Leaked Builders Continues to Inspire New Actors
Category: Ransomware News | Industry: Global | Source: Kaspersky
LockBit continues to demonstrate its prowess as a prominent ransomware group, continually honing its toolkit and cultivating a robust affiliate network attracted by the substantial payouts it offers. Among the most concerning components in the group's arsenal is the Lockbit v3, also known as Lockbit Black, encryptor. This encryptor boasts anti-analysis measures and kernel-level functionalities, posing significant challenges to analysts and automated systems. The situation becomes more difficult when the encryptor's builder is leaked, inspiring the creation of new variants by other ransomware groups.
In September 2022, an intrusion was responded to and examined by Kaspersky's Global Emergency Response Team (GERT), taking place between September 25th and 26th, 2022. Malicious activity started with "anonymous network connections" and quickly escalated with an RDP session utilizing an admin account and Mimikatz execution within a 15-minute window. Roughly two hours later, DLL payloads and a batch script had been dropped and executed on the same host from an administrator's RDP session. System encryption was completed on this first host almost four hours after the initial connection had been made. A second host was also compromised; however, it took just shy of 31 hours from RDP connection to system encryption. Similar activity had transpired between the two hosts, but the use of PsExec was noted on the second host.

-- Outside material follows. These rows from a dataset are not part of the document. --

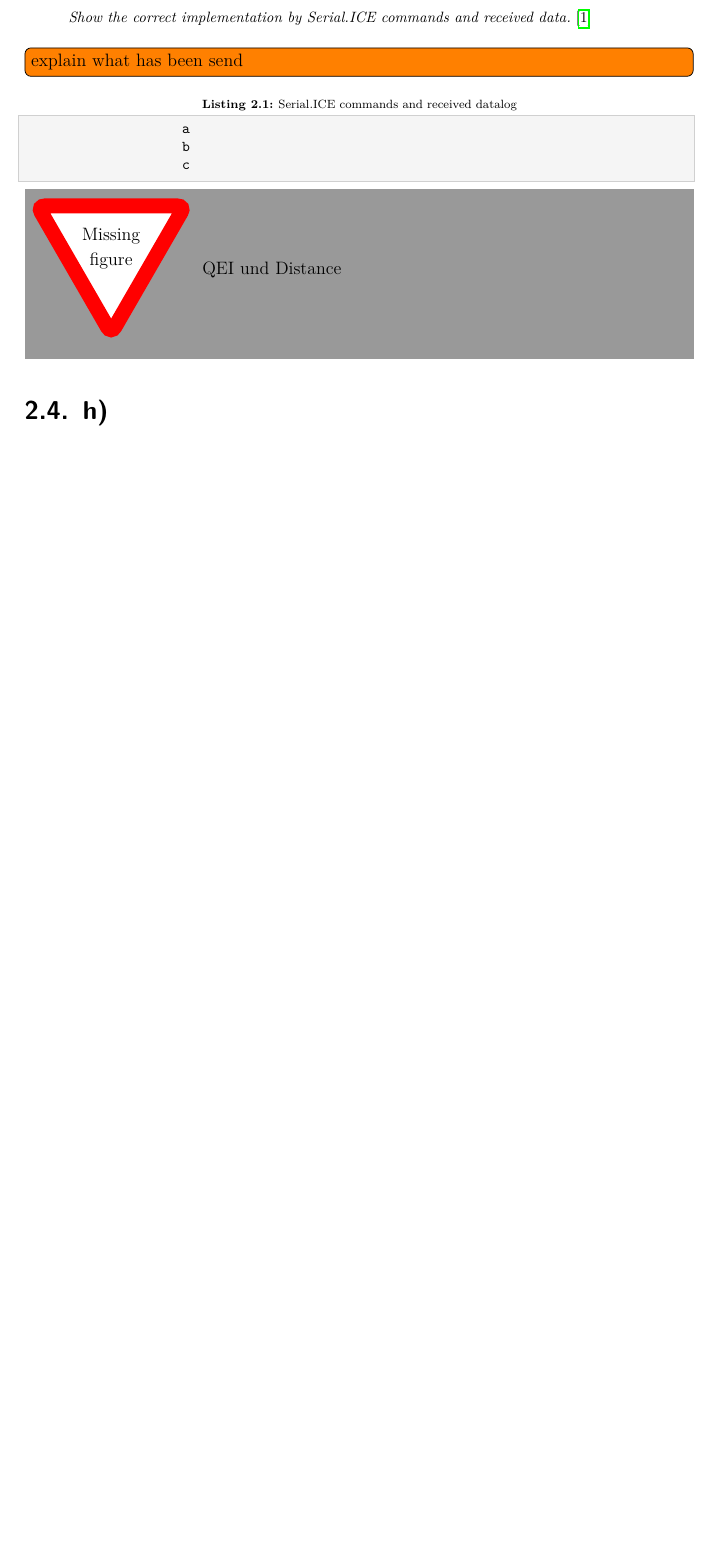
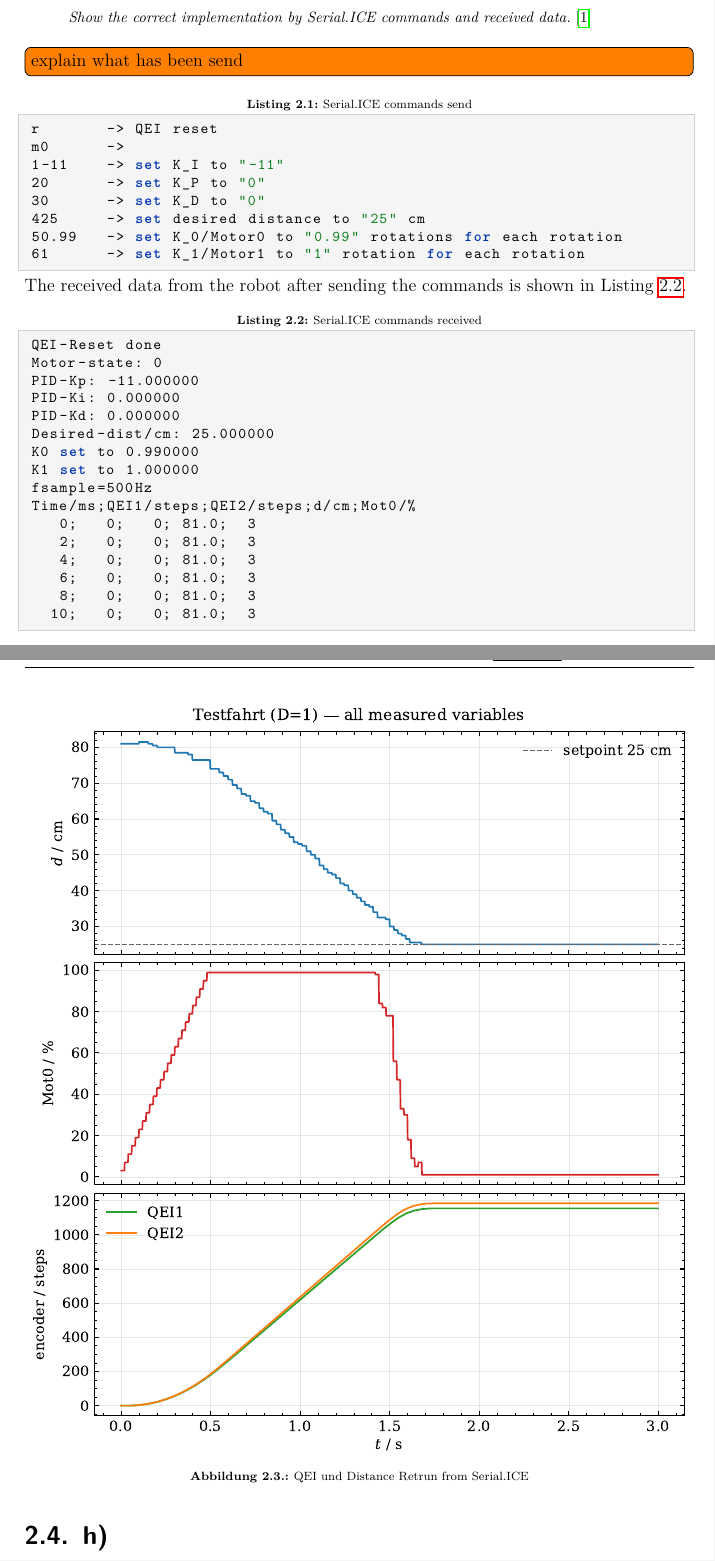
Before and after one commit to janisgra/RTP-T5-SoSe2026, a LaTeX document (01_RTP-Ausarbeitung/RTP-T5_main.tex): part of page 6 of 11 before the commit and two parts of pages 8 and 9 of 15 after it, the two joined at a grey line, cut so that both start at the same text, the shorter picture padded with empty space. The pictures show the PDF file 01_RTP-Ausarbeitung/RTP-T5_main.pdf that the author committed with the source.

Commit message:
Update Experiment T5 documentation with figures, explanations, and critical values

```diff
--- a/01_RTP-Ausarbeitung/RTP-T5_main.tex
+++ b/01_RTP-Ausarbeitung/RTP-T5_main.tex
@@ -197,13 +217,45 @@
             \end{displaycquote}\label{task(g)}
 
             \todo[inline]{explain what has been send}
-            \begin{lstlisting}[caption={Serial.ICE commands and received datalog}, label={lst:serial-ice-commands}]
-                a
-                b
-                c
+
+            \begin{lstlisting}[caption={Serial.ICE commands send}, label={lst:serial-ice-commands}]
+r       -> QEI reset
+m0      ->
+1-11    -> set K_I to "-11"
+20      -> set K_P to "0"
+30      -> set K_D to "0"
+425     -> set desired distance to "25" cm
+50.99   -> set K_0/Motor0 to "0.99" rotations for each rotation
+61      -> set K_1/Motor1 to "1" rotation for each rotation
             \end{lstlisting}
 
-            \missingfigure{QEI und Distance}
+            The received data from the robot after sending the commands is shown in Listing \ref{lst:serial-ice-commands-received}.
+
+            \begin{lstlisting}[caption={Serial.ICE commands received}, label={lst:serial-ice-commands-received}]
+QEI-Reset done
+Motor-state: 0
+PID-Kp: -11.000000
+PID-Ki: 0.000000
+PID-Kd: 0.000000
+Desired-dist/cm: 25.000000
+K0 set to 0.990000
+K1 set to 1.000000
+fsample=500Hz
+Time/ms;QEI1/steps;QEI2/steps;d/cm;Mot0/%
+   0;   0;   0; 81.0;  3
+   2;   0;   0; 81.0;  3
+   4;   0;   0; 81.0;  3
+   6;   0;   0; 81.0;  3
+   8;   0;   0; 81.0;  3
+  10;   0;   0; 81.0;  3
+            \end{lstlisting}
+
+            \begin{figure}[H]
+                \centering
+                \includegraphics[width=\textwidth]{figure/Testfahrt_2_D1.pdf}
+                \caption{QEI und Distance Retrun from Serial.ICE}
+                \label{fig:Serial-ICE-QEI-Distance}
+            \end{figure}
 
 
 
@@ -238,7 +313,6 @@
 %>> (-1)/(4*0.50^2*0.0522*0.446)
 %ans =  -42.9531
 
-              \begin{lstlisting}[caption={Serial.ICE commands and received datalog}, label={lst:serial-ice-commands}]
-                a
-                b
-                c
+            \begin{equation}
+                K_{P,R} = \frac{-1}{4 \cdot 0.50^2 \cdot 0.0522 \cdot 0.446} = -42.95
+            \end{equation}
@@ -244,0 +324,4 @@
+r
+m0
+1-42
+20
```
Also changed, not shown: 01_RTP-Ausarbeitung/RTP-T5_main.pdf, 01_RTP-Ausarbeitung/RTP-T5_main.tex (70 more changed lines).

The ransomware encryptor used in this intrusion was discovered to be a Lockbit's encryptor; however the ransom note left is one that is distinct from LockBit's. With no mention of Lockbit in the ransom note and the contact addresses using different mail and domains as well, Kaspersky attributes the observed intrusion to a "probable misuse of the builder by actors other than the "original" Lockbit."